Sunday, 12 March 2017

Winter becomes Spring

The winter is over. While the astronomic winter carries on for another week to 19th March, it's all over here. Yesterday the thermometer went above 20ºC. The donkeys have a new field to enjoy.

Smokin' Donkeys
Spring has sprung, the grass has riz...

It's the grass, man

  ...and the toads are frolicking in the irrigation tank. These are Midwife Toads, I think, and the male is much smaller than his girlfriend. Toad sex is a long, drawn-out affair:

I have been checking my bees and the signs are good; they have survived the winter - no surprise, it was so mild - and seem in fine feckle for the Spring campaign. The blackthorn is in full flower, as is the rosemary, so there is no shortage of nectar.

Friday, 2 September 2016

Hornet Horror

Last week (24th August) I saw an Asian hornet, Vespa velutina, at the beehives. Not good news. The hornets are capable of killing off whole hives of bees.

I phoned the Agents Rurals (a rural warden service) who where quick and efficient, arriving an hour after my call with a trap and a load of instructions.

I have been checking the trap and the area around the hives; the clue is to look for the severed heads of worker bees. The hornet takes the thorax, which provides protein for its larvae.

So far I have not found any.

But I am on guard:

Kung Fu Crofter

Wednesday, 31 August 2016

Bee Tongue

A fascinating piece - if you like words - from the University of Barcelona, has helped me understand why people in Catalonia use so many words for beehive. Some people here say it's a 'rusc' and others that it is an 'arna.'

Research by Maria-Pilar Perea and Germà Colón Domènech at the University of Barcelona that might be of interest to Dr Jarrett over in his Corner of 10th Century Europe, shows the development of at least six words or phrases for beehive. 

'Rusc' in yellow, 'arna' in green

Their map shows how 'rusc' was the word used in the Barcelona area, while 'arna' was used in western Catalonia, at least since the 13th century.

Which of course led me back to Scotland, where I can remember my Mum using a word that was not 'hive.'  She called a hive a 'bee-howff', which means a bee-residence or bee lodge.

In Scots we also have;

  • Bee-bike, or byke, defined in the Scots Dialect Dictionary as a wild bees' nest, and in Chambers Scots Dictionary as also meaning a swarm, an assembly of people, or unexpected good luck.

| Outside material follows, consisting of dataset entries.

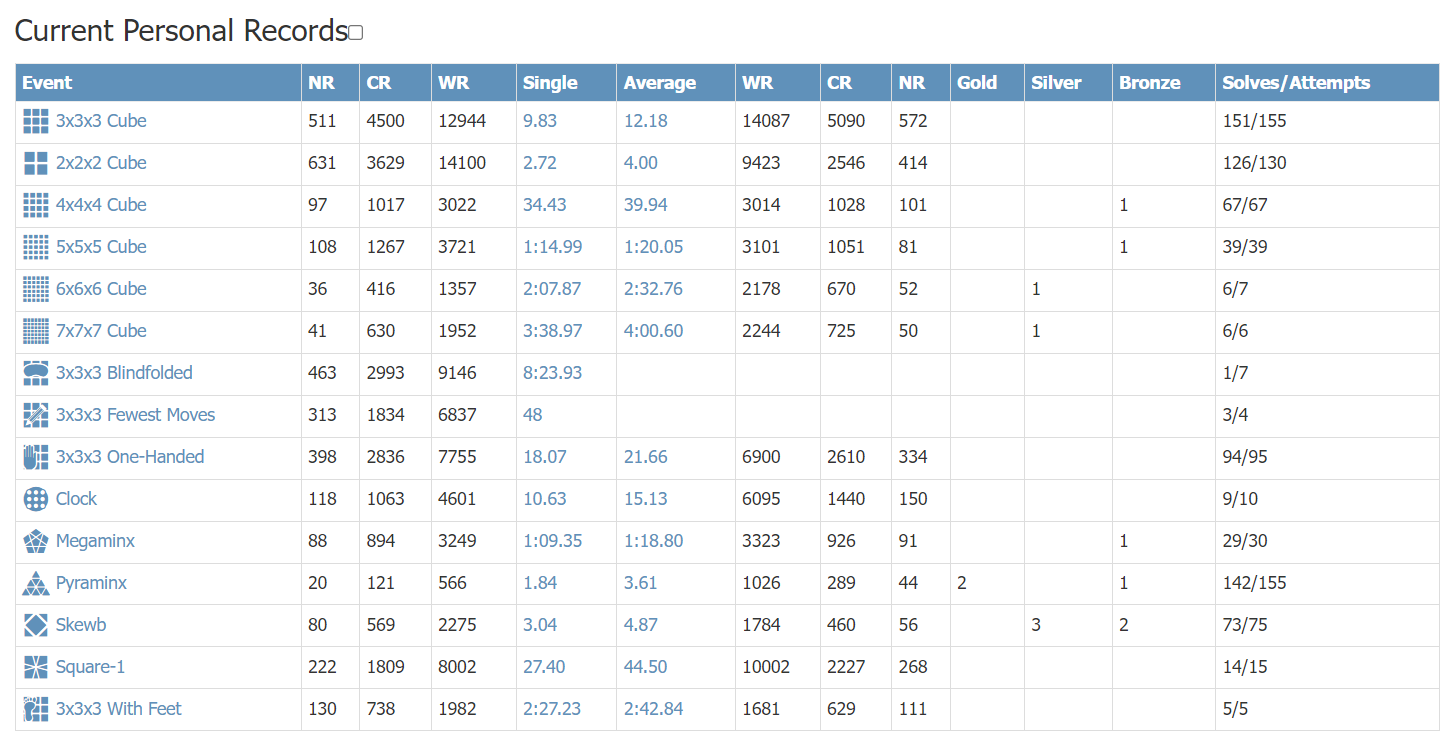
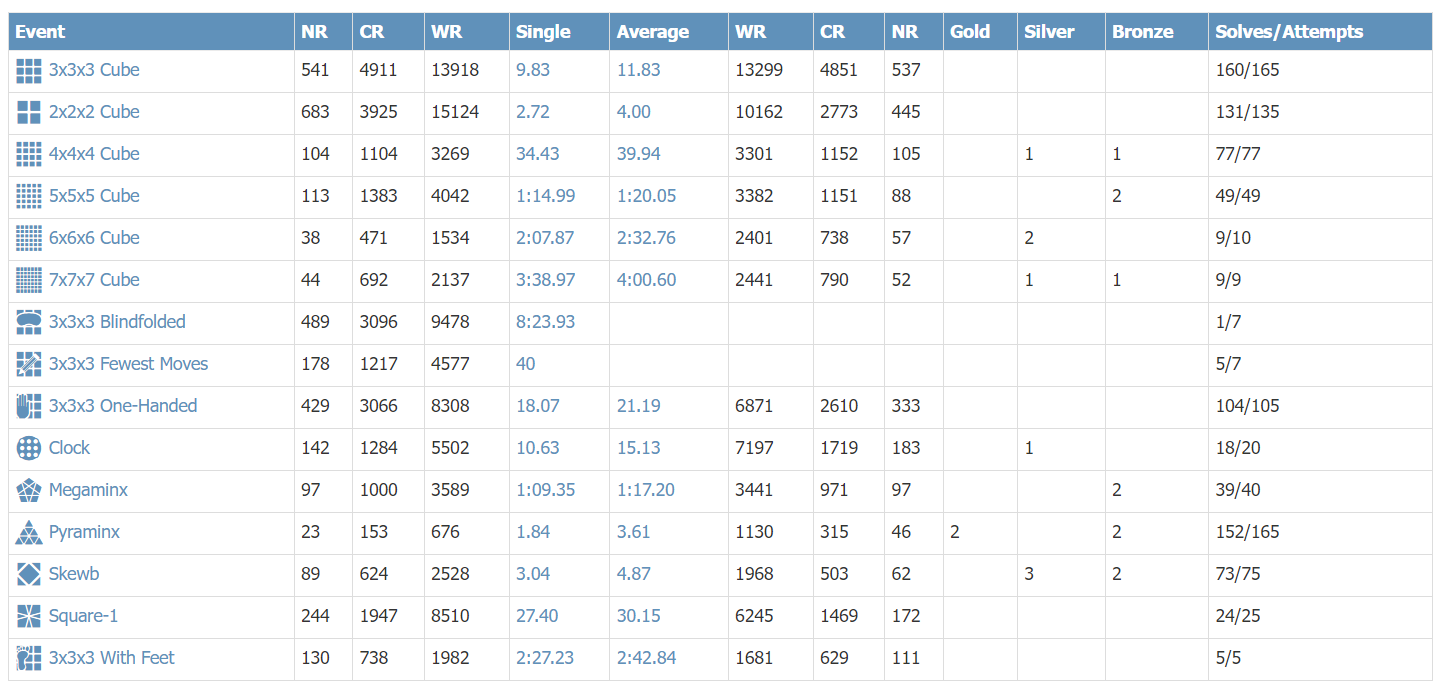
Speed Cubing updated

diff --git a/src/Components/AboutMe/AboutMe.js b/src/Components/AboutMe/AboutMe.js
@@ -15,9 +15,13 @@ const AboutMe = (props) => {
       </h1>
       <div className="md:text-lg mb-3 md:mb-1">
 
-        I am a passionate Software Development and Machine Learning Enthusiast, who has completed my B.Tech in Computer Science with a specialization in AI & ML from the Indian Institute of Information Technology, Sri City, graduating with a CGPA of <b>9.30</b>. 
+        I am a passionate Software Development and Machine Learning enthusiast with a B.Tech in Computer Science, specializing in AI & ML from Indian Institute of Information Technology Sri City, where I graduated with a CGPA of <b>9.30</b>.
+        My team, Git Clone, won the <b>Smart India Hackathon 2023</b>, hosted by the <b>Ministry of Education</b>.
+        Currently, I am pursuing a Master of Science in Computer Science at Arizona State University.
+
+        {/* I am a passionate Software Development and Machine Learning Enthusiast, who has completed my B.Tech in Computer Science with a specialization in AI & ML from the Indian Institute of Information Technology, Sri City, graduating with a CGPA of <b>9.30</b>. 
         My team, Git Clone, won the <b>Smart India Hackathon 2023</b> held by the <b>Ministry of Education</b>. 
-        I have started my Master of Science in Computer Science at Arizona State University.
+        I have started my Master of Science in Computer Science at Arizona State University. */}
 
         {/* I am a passionate Machine Learning and Web Development Enthusiast,
         currently pursuing my B.Tech in Computer Science with specialization in
@@ -25,16 +29,16 @@ const AboutMe = (props) => {
         won the <b>Smart India Hackathon 2023</b> held by <b>Ministry of Education.</b>{" "} */}
       </div>
       <div className="md:text-lg mb-3 md:mb-1">
-        During my B.Tech I have worked on several projects in Web Development
+        During my B.Tech, I worked on numerous projects in Web Development and Machine Learning and gained over a year of internship experience as a Web Developer,
+        particularly in the MERN stack. I am now seeking full-time opportunities in Machine Learning and Web Development to further broaden my expertise.
+        {/* During my B.Tech I have worked on several projects in Web Development
         and Machine Learning. I also have <b>over a year of Intern experience</b>{" "}
         as a Web Developer particularly in MERN stack. I am currently
-        looking for full time Machine Learning and Web Development opportunities to expand my knowledge boundary.
+        looking for full time Machine Learning and Web Development opportunities to expand my knowledge boundary. */}
       </div>
       <div className="md:text-lg mb-3 md:mb-4">
-        I am also a Speed Cuber. I am regularly competing at speedcubing held by
-        the World Cube Association since 2017. I am currently ranked among Top
-        80 speedcubers of India with a notable result being my pyraminx solve of{" "}
-        <b>1.84</b> seconds that ranks me 20 in India.
+        Additionally, I am a dedicated speedcuber, competing since 2017 in World Cube Association events.
+        I am ranked among the top 80 speedcubers in India, with a notable pyraminx solve of <b>1.84</b> seconds, ranking me 20th nationally.
       </div>
       <div className="flex flex-row gap-x-4">
         <a target="_blank" href="https://codeforces.com/profile/TejasParse03">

In the old days, finding a wild bees' nest was unexpected good luck
  • Bink, defined in The Scots Thesaurus as a hive
  • Ruskie, a straw beehive

Truly we speak in bee-tongues.

Special thanks to Teresa at the Catalan Beekeepers Association for this information.

Monday, 15 August 2016

It started with a seed...

...that got caught in Fidget's (the sheep) neck. 

Then some more got caught there, and then Quim the shepherd told me that this is a common problem. Some sheep feed with their heads low down, near the ground - and get covered in the grain that falls out when the rest of the flock eat.

It had become a real problem, so I replaced our tall upright hay feeder with a home-made one, knocked up from scrap wood from around the Croft.
Bits, and a bit of a plan

It's made

It works!

Scrap is SO useful!